Chalara causes leaf loss, crown dieback and bark lesions in affected trees. Once a tree is infected the disease is usually fatal, either directly or indirectly by weakening the tree to the point where it succumbs more readily to attacks by other pests or pathogens, especially Armillaria fungi, or honey fungus. Chalara was first identified in Poland in 1992 and has caused widespread damage to ash populations in continental Europe.

The fungus has two phases to its life-cycle. The asexual stage, which grows in affected trees, attacking the bark and girdling twigs and branches, was the first to be described and called Chalara fraxinea. The sexual reproductive stage, which was only discovered later, occurs as tiny fruiting bodies on infected rachises, or stalks, of the previous year's fallen leaves and is called Hymenoscyphus fraxineus. As a single fungus should have only one name, this is this one which has now been adopted.

Chalara was first confirmed in the UK in imported nursery stock in Buckinghamshire in February 2012 and in the wider natural environment in October 2012 in woodland sites in Norfolk and Suffolk. It has subsequently been found throughout Britain but mainly on the east side.

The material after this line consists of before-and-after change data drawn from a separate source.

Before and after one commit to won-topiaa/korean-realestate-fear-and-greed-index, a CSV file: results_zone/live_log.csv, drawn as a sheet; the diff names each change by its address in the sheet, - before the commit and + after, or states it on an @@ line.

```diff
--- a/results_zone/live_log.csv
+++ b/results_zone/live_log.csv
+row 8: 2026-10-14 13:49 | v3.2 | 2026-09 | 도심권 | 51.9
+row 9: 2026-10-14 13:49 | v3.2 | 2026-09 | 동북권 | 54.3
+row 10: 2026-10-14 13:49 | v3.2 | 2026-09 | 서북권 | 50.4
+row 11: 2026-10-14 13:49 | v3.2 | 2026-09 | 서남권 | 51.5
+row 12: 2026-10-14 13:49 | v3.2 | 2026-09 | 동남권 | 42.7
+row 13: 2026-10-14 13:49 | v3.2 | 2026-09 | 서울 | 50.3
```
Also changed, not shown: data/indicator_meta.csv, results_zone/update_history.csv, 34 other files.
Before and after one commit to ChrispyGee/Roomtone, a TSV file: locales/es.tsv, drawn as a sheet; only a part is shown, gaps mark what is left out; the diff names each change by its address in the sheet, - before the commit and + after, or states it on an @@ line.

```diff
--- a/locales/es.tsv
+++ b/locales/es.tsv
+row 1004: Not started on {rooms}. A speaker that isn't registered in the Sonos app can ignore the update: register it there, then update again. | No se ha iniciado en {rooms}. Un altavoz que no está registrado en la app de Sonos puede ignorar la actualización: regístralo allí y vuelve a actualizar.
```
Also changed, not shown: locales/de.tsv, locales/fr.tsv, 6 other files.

Owners of infected ash trees are not required to take any particular action unless served with a statutory notice by the plant health authorities.

As I write this, ash dieback has been found in Hertfordshire in Sherrardspark Wood in Welwyn Garden City and Ashridge and in naturally regenerated ash saplings Heartwood at Sandridge. Over 100,000 ash saplings were planted at Heartwood between 2009-12, but our monitoring this year did not come across any signs of ash dieback in the planted areas.

Government scientists have set out the most up-to-date understanding of the disease. Their assessment concluded that spores are produced from infected dead leaves during June to September. The spores are unlikely to survive for more than a few days, but spore dispersal on the wind is possible from mainland Europe. Trees need a high dose of spores to become infected. Wood products do not spread the disease if treated properly and there is a low probability of dispersal on clothing or by mammals and birds. The disease becomes obvious within months rather than years and once infected, trees cannot be cured. Not all trees die of the infection - some are likely to have genetic factors which give them tolerance of, or resistance to, the disease.

This article is based on information on the Forestry Commission website, and Woodland Trust where you can also find out how to get involved. Everyone is encouraged to look out for and report signs of ash dieback.

Linda Smith
August 2015









An infected ash in the natural regeneration area at Heartwood in July 2015, Photo Linda Smith

Early stage of ash dieback, Sherrardspark Wood, August 2015. Photo Jonathan Arch

Young ash tree affected by Chalara, Sherardspark Wood, August 2015. Photo Malgosia Arch